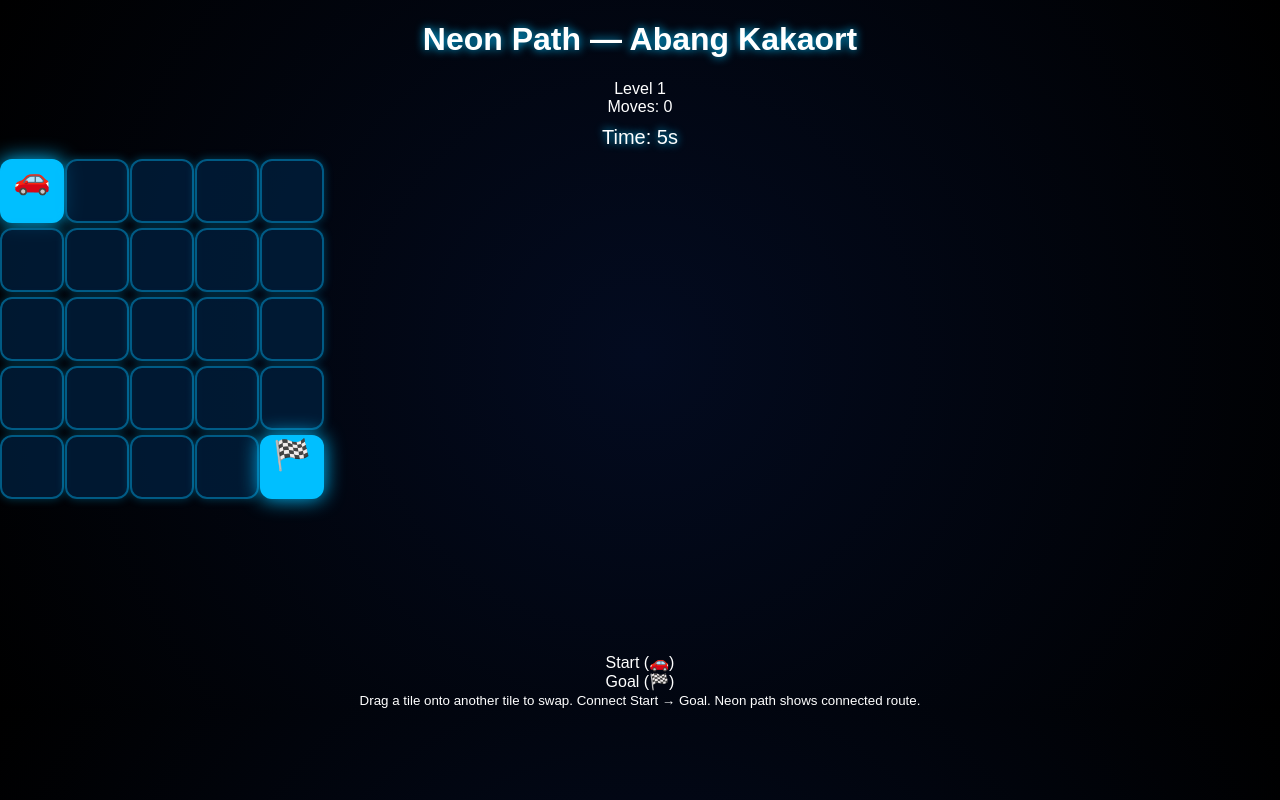
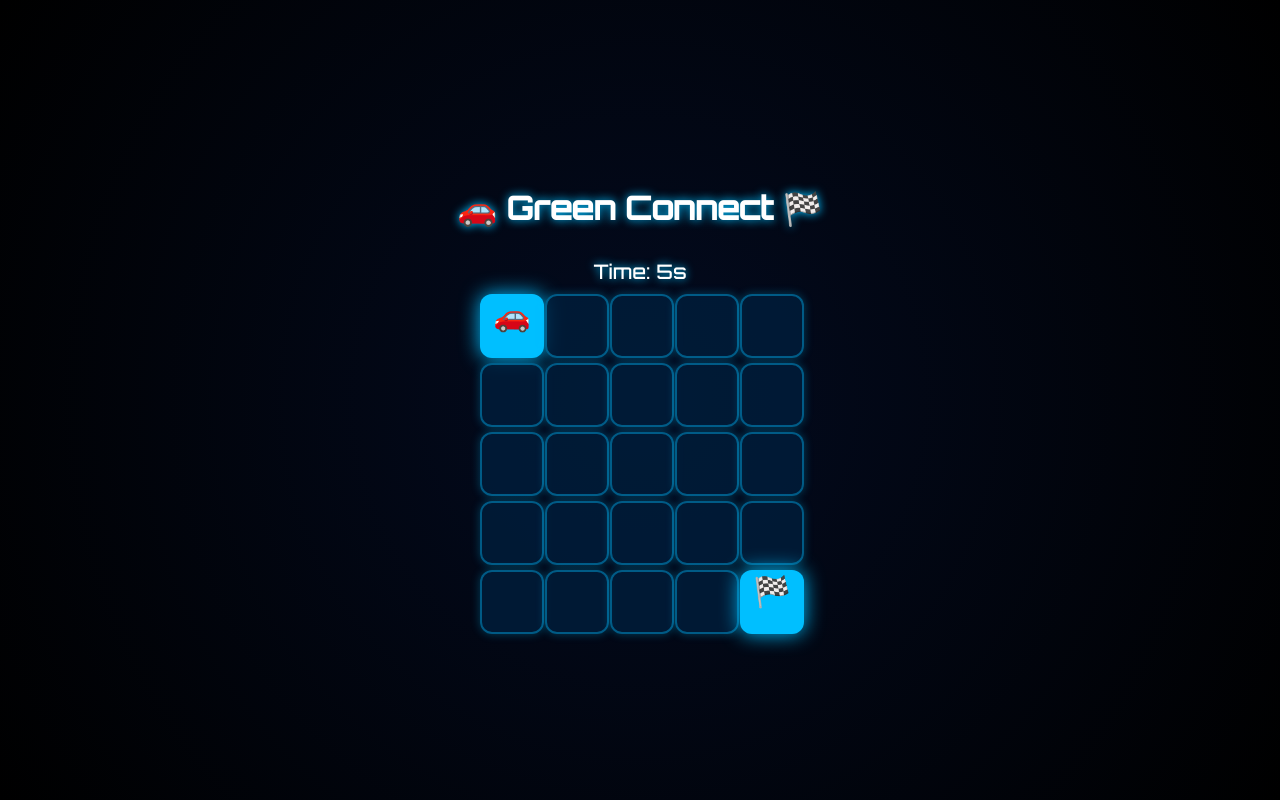
Before and after one commit to lisabihah01/abang-kakarot-game, a plain HTML site: page index.html in a window 1280 px wide. Drawn offline with nearby package versions, Linux system fonts and the light colour scheme.

Commit message:
Update index.html

```diff
--- a/index.html
+++ b/index.html
@@ -1,42 +1,19 @@
-<!doctype html>
+<!DOCTYPE html>
 <html lang="en">
 <head>
-  <meta charset="utf-8" />
-  <meta name="viewport" content="width=device-width,initial-scale=1" />
-  <title>Neon Path — Abang Kakaort</title>
-
-  <!-- confetti lib -->
-  <script src="https://cdn.jsdelivr.net/npm/canvas-confetti@1.6.0/dist/confetti.browser.min.js"></script>
-
-  <link rel="stylesheet" href="style.css" />
+  <meta charset="UTF-8" />
+  <meta name="viewport" content="width=device-width, initial-scale=1.0">
+  <title>Green Connect 🚗</title>
+  <link rel="stylesheet" href="style.css">
+  <link href="https://fonts.googleapis.com/css2?family=Orbitron:wght@500&display=swap" rel="stylesheet">
 </head>
 <body>
-  <main>
-    <header>
-      <h1>Neon Path — Abang Kakaort</h1>
-      <div class="hud">
-        <div id="level">Level 1</div>
-        <div id="moves">Moves: 0</div>
-        <div id="timer">00:00</div>
-      </div>
-    </header>
-
-    <section class="game-area">
-      <div id="grid" class="grid" aria-label="Puzzle grid"></div>
-
-      <!-- overlay canvases -->
-      <canvas id="pathCanvas"></canvas>
-      <canvas id="confettiCanvas"></canvas>
-    </section>
-
-    <footer>
-      <div class="legend">
-        <div><span class="dot start"></span> Start (🚗)</div>
-        <div><span class="dot goal"></span> Goal (🏁)</div>
-      </div>
-      <small>Drag a tile onto another tile to swap. Connect Start → Goal. Neon path shows connected route.</small>
-    </footer>
-  </main>
+  <div id="game-container">
+    <h1>🚗 Green Connect 🏁</h1>
+    <div id="timer">Time: 0s</div>
+    <div id="grid"></div>
+    <div id="win-message">🎉 You Win Abang Kakaort! 🎉</div>
+  </div>
 
   <script src="script.js"></script>
 </body>
```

********************

TO DO.
With the images omitted, retype the records above exactly.

WRITTEN REPLY.
Before and after one commit to lisabihah01/abang-kakarot-game, a plain HTML site: page index.html in a window 1280 px wide. Drawn offline with nearby package versions, Linux system fonts and the light colour scheme.

Commit message:
Update index.html

```diff
--- a/index.html
+++ b/index.html
@@ -1,42 +1,19 @@
-<!doctype html>
+<!DOCTYPE html>
 <html lang="en">
 <head>
-  <meta charset="utf-8" />
-  <meta name="viewport" content="width=device-width,initial-scale=1" />
-  <title>Neon Path — Abang Kakaort</title>
-
-  <!-- confetti lib -->
-  <script src="https://cdn.jsdelivr.net/npm/canvas-confetti@1.6.0/dist/confetti.browser.min.js"></script>
-
-  <link rel="stylesheet" href="style.css" />
+  <meta charset="UTF-8" />
+  <meta name="viewport" content="width=device-width, initial-scale=1.0">
+  <title>Green Connect 🚗</title>
+  <link rel="stylesheet" href="style.css">
+  <link href="https://fonts.googleapis.com/css2?family=Orbitron:wght@500&display=swap" rel="stylesheet">
 </head>
 <body>
-  <main>
-    <header>
-      <h1>Neon Path — Abang Kakaort</h1>
-      <div class="hud">
-        <div id="level">Level 1</div>
-        <div id="moves">Moves: 0</div>
-        <div id="timer">00:00</div>
-      </div>
-    </header>
-
-    <section class="game-area">
-      <div id="grid" class="grid" aria-label="Puzzle grid"></div>
-
-      <!-- overlay canvases -->
-      <canvas id="pathCanvas"></canvas>
-      <canvas id="confettiCanvas"></canvas>
-    </section>
-
-    <footer>
-      <div class="legend">
-        <div><span class="dot start"></span> Start (🚗)</div>
-        <div><span class="dot goal"></span> Goal (🏁)</div>
-      </div>
-      <small>Drag a tile onto another tile to swap. Connect Start → Goal. Neon path shows connected route.</small>
-    </footer>
-  </main>
+  <div id="game-container">
+    <h1>🚗 Green Connect 🏁</h1>
+    <div id="timer">Time: 0s</div>
+    <div id="grid"></div>
+    <div id="win-message">🎉 You Win Abang Kakaort! 🎉</div>
+  </div>
 
   <script src="script.js"></script>
 </body>
```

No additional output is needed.